Saved entries

=====

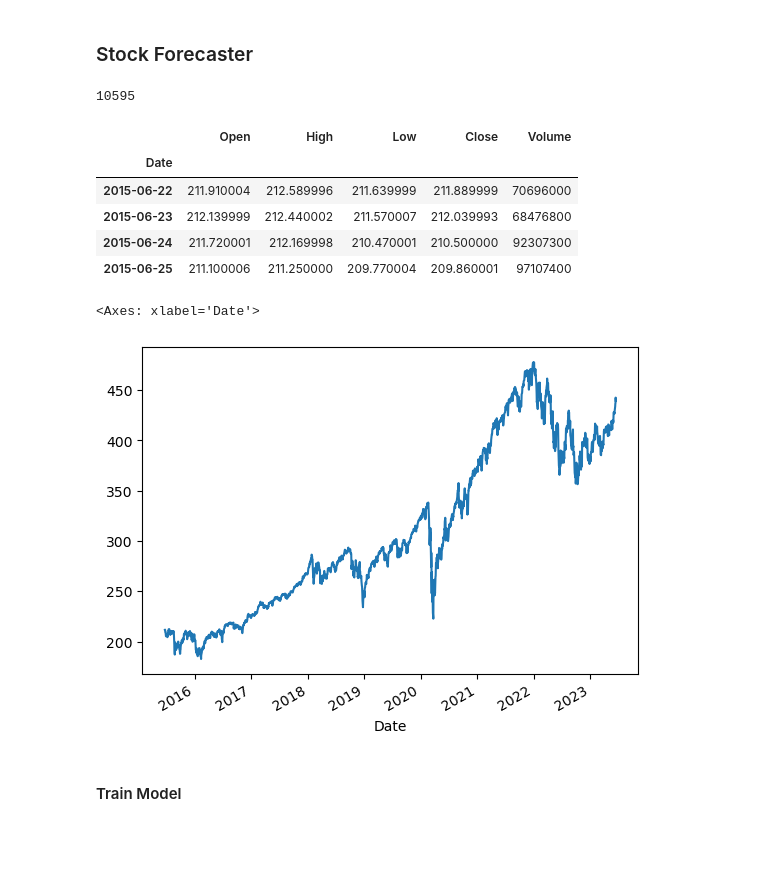
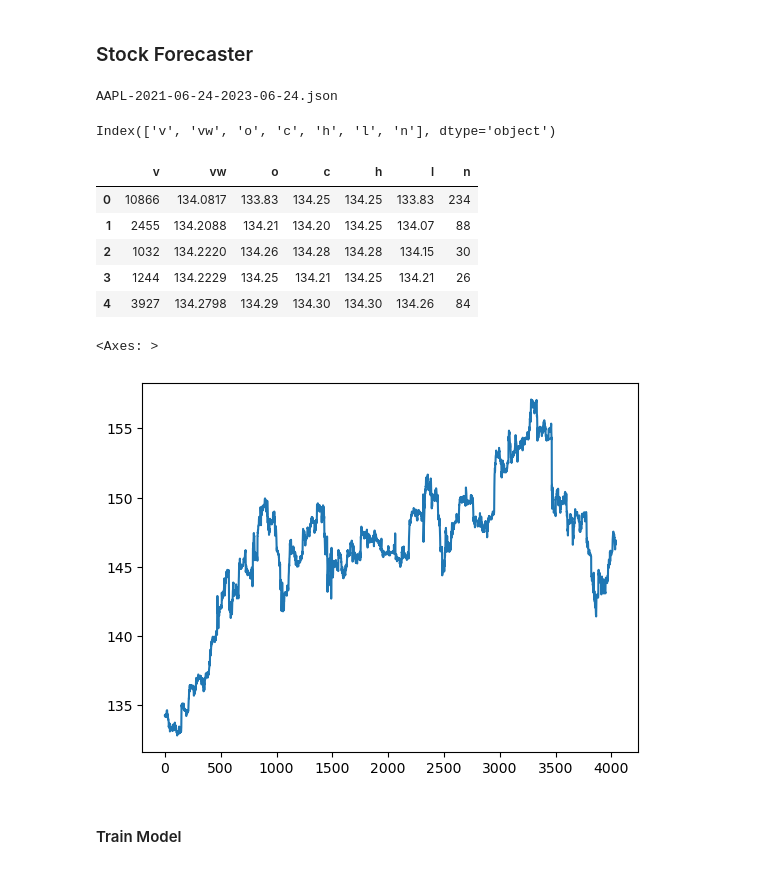
Before and after one commit to meetri/stockai, a Jupyter notebook: StockForecasterTest.ipynb, the cells around one changed output. Cells and saved outputs as stored; diff of their text form; code cells hidden in the pictures; blank space fills up the shorter version.

```diff
--- a/StockForecasterTest.ipynb
+++ b/StockForecasterTest.ipynb
@@ -4,32 +4,74 @@
 from lib.forecast import StockForecaster
 import matplotlib.pyplot as plt
 import pandas as pd
+# %%
+import requests
+from json import dumps
+from os import getenv
+
+def get_data_from_polygon(ticker, candle_size, timeframe="minute", api_key=None):
+
+    # get from datetime
+    year = 2023
+    month = "06"
+    day = "24"
+
+    start_date = f"{year-2}-{month}-{day}"
+    end_date = f"{year}-{month}-{day}"
+
+    ticker = ticker.upper()
+    url = (
+        f"https://api.polygon.io/v2/aggs/ticker/{ticker}/range/{candle_size}/{timeframe}/{start_date}/"
+        f"{end_date}?adjusted=true&sort=asc&limit=50000&apiKey={api_key}"
+    )
+    print(url)
+    d = requests.get(url)
+    raw_data = d.json()
+
+    fn = f"{ticker}-{start_date}-{end_date}.json"
+    with open(fn, "w") as outf:
+        try:
+            outf.write(dumps(raw_data["results"]))
+        except Exception as ex:
+            print(ex)
+            print(raw_data)
+
+    return fn
+
+key = getenv("POLYKEY")
+fn = get_data_from_polygon("aapl", 15, key)
+print(fn)
+# %% [output]
+AAPL-2021-06-24-2023-06-24.json
 # %%
-# sf = StockForecaster(epochs=500,lr=0.001, hidden_size=20, gpu_device="mps")
-sf.load("spydata.csv", start_at = 0)
+train_on = ["v", "vw", "o", "c", "h", "l", "n"]
+target = "c"
 
-# sf = StockForecaster(epochs=500,lr=0.001, hidden_size=20, gpu_device="mps")
+sf = StockForecaster(epochs=1000,lr=0.001, hidden_size=20, gpu_device="mps", train_on=train_on, target=target)
+sf.load(fn, start_at = 0)
+
+# sf = StockForecaster(epochs=900,lr=0.001, hidden_size=20, gpu_device="mps")
 # sf.load("AAPL.csv", start_at = 8600)
 
 sf.prepare()
 sf.create_model()
-sf.raw_data.size
+# len(sf.raw_data)
 # %% [output]
-10595
+Index(['v', 'vw', 'o', 'c', 'h', 'l', 'n'], dtype='object')
 # %%
-sf.raw_data.head(4)
+sf.raw_data.head(5)
 # %% [output]
-|  | Open | High | Low | Close | Volume |
-| Date |  |  |  |  |  |
-| 2015-06-22 | 211.910004 | 212.589996 | 211.639999 | 211.889999 | 70696000 |
-| 2015-06-23 | 212.139999 | 212.440002 | 211.570007 | 212.039993 | 68476800 |
-| 2015-06-24 | 211.720001 | 212.169998 | 210.470001 | 210.500000 | 92307300 |
-| 2015-06-25 | 211.100006 | 211.250000 | 209.770004 | 209.860001 | 97107400 |
+|  | v | vw | o | c | h | l | n |
+| 0 | 10866 | 134.0817 | 133.83 | 134.25 | 134.25 | 133.83 | 234 |
+| 1 | 2455 | 134.2088 | 134.21 | 134.20 | 134.25 | 134.07 | 88 |
+| 2 | 1032 | 134.2220 | 134.26 | 134.28 | 134.28 | 134.15 | 30 |
+| 3 | 1244 | 134.2229 | 134.25 | 134.21 | 134.25 | 134.21 | 26 |
+| 4 | 3927 | 134.2798 | 134.29 | 134.30 | 134.30 | 134.26 | 84 |
 # %%
-sf.raw_data["Close"].plot()
+sf.raw_data["c"].plot()
 # %% [output]
-<Axes: xlabel='Date'>
+<Axes: >
-[figure, old version]
+[figure, new version]
 # %% [markdown]
 #### Train Model
 # %%
```
Also changed, not shown: parts of 8 cells of this notebook, 20 other files.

=====

**Aim of the exercise:**
Filter the data above down to lines with the word "year", and copy them.

**Response to this exercise:**
+    year = 2023
+    start_date = f"{year-2}-{month}-{day}"
+    end_date = f"{year}-{month}-{day}"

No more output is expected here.